◆ Excerpted data:

┏━━

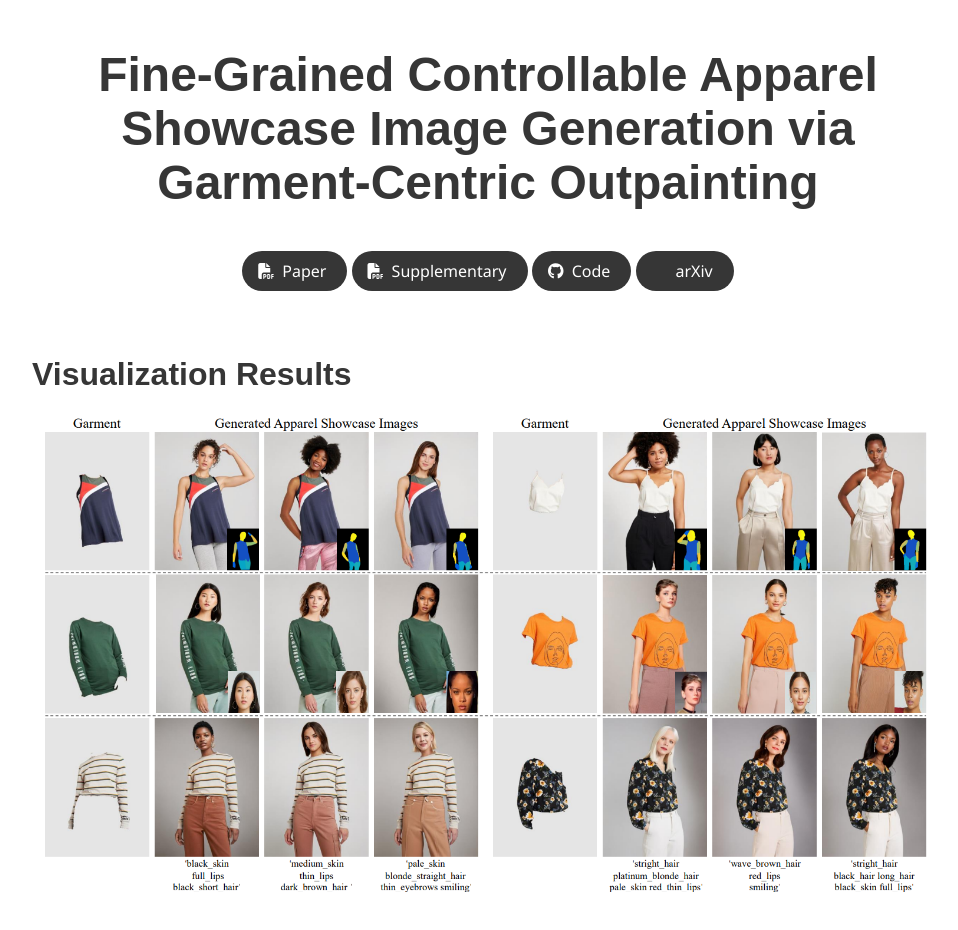
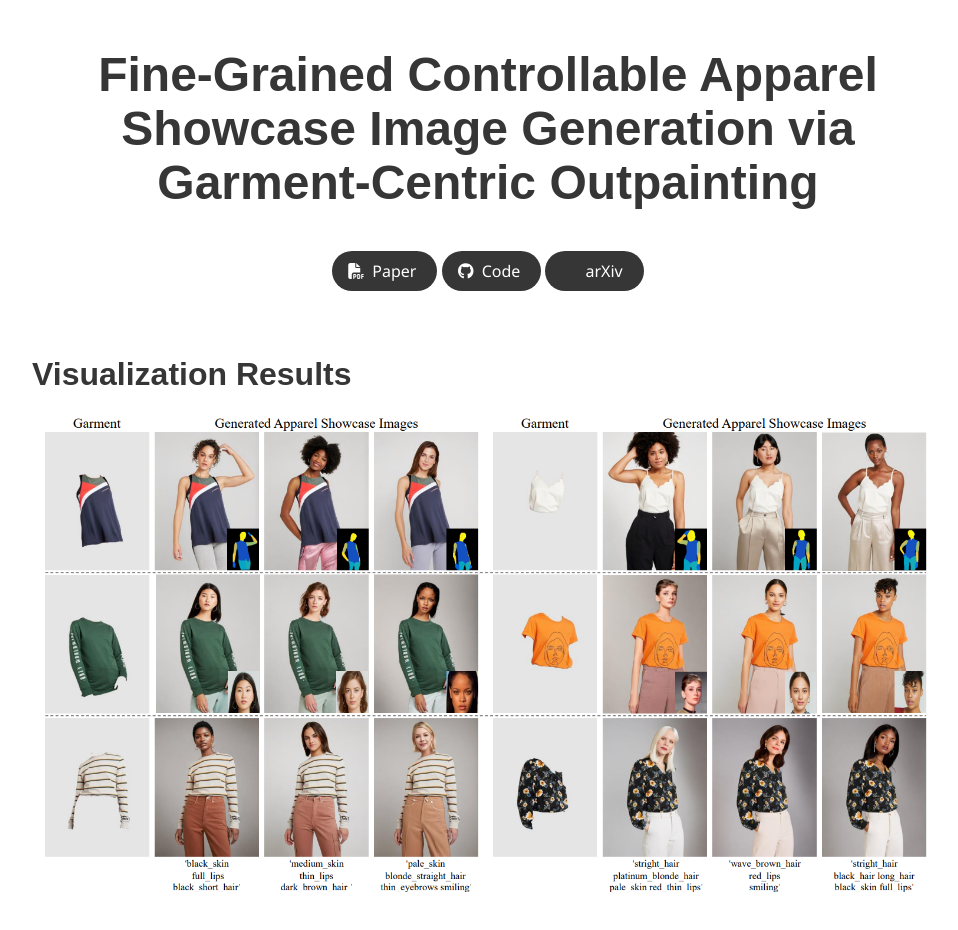
Before and after one commit to nn6nnn/GCO-Garment-Centric-Outpainting, a plain HTML site: page index.html in a window 1280 px wide. Shown: the whole page, without its empty margins (152-1110 px from the left). Drawn offline with nearby package versions, Linux system fonts and the light colour scheme; some icons are missing; a web font is replaced by a local one.

Commit message:
Update index.html

```diff
--- a/index.html
+++ b/index.html
@@ -87,17 +87,6 @@ Garment-Centric Outpainting</h1>
                       </a>
                     </span>
 
-                    <!-- Supplementary PDF link -->
-                    <span class="link-block">
-                      <a href="https://github.com/nn6nnn/GCO-Garment-Centric-Outpainting.github.io" target="_blank"
-                      class="external-link button is-normal is-rounded is-dark">
-                      <span class="icon">
-                        <i class="fas fa-file-pdf"></i>
-                      </span>
-                      <span>Supplementary</span>
-                    </a>
-                  </span>
-
                   <!-- Github link -->
                   <span class="link-block">
                     <a href="https://github.com/nn6nnn/GCO-Garment-Centric-Outpainting.github.io" target="_blank"
@@ -132,10 +121,12 @@ Garment-Centric Outpainting</h1>
 <section class="hero teaser">
   <div class="container is-max-desktop">
     <div class="hero-body">
+      <div class="content has-text-justified">
+          <h2 class="title is-3">
+        Visualization Results
+          </h2>
+        </div>
 
-      <h2 class="title is-3">
-        Visualization Results
-      </h2>
       <img src="page_images/teaser.png">
         <!-- Your video here -->
 
```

┗━━

◆ What to produce: Apart from the pictures, return the records exactly.

◆ The answer:
Before and after one commit to nn6nnn/GCO-Garment-Centric-Outpainting, a plain HTML site: page index.html in a window 1280 px wide. Shown: the whole page, without its empty margins (152-1110 px from the left). Drawn offline with nearby package versions, Linux system fonts and the light colour scheme; some icons are missing; a web font is replaced by a local one.

Commit message:
Update index.html

```diff
--- a/index.html
+++ b/index.html
@@ -87,17 +87,6 @@ Garment-Centric Outpainting</h1>
                       </a>
                     </span>
 
-                    <!-- Supplementary PDF link -->
-                    <span class="link-block">
-                      <a href="https://github.com/nn6nnn/GCO-Garment-Centric-Outpainting.github.io" target="_blank"
-                      class="external-link button is-normal is-rounded is-dark">
-                      <span class="icon">
-                        <i class="fas fa-file-pdf"></i>
-                      </span>
-                      <span>Supplementary</span>
-                    </a>
-                  </span>
-
                   <!-- Github link -->
                   <span class="link-block">
                     <a href="https://github.com/nn6nnn/GCO-Garment-Centric-Outpainting.github.io" target="_blank"
@@ -132,10 +121,12 @@ Garment-Centric Outpainting</h1>
 <section class="hero teaser">
   <div class="container is-max-desktop">
     <div class="hero-body">
+      <div class="content has-text-justified">
+          <h2 class="title is-3">
+        Visualization Results
+          </h2>
+        </div>
 
-      <h2 class="title is-3">
-        Visualization Results
-      </h2>
       <img src="page_images/teaser.png">
         <!-- Your video here -->
 
```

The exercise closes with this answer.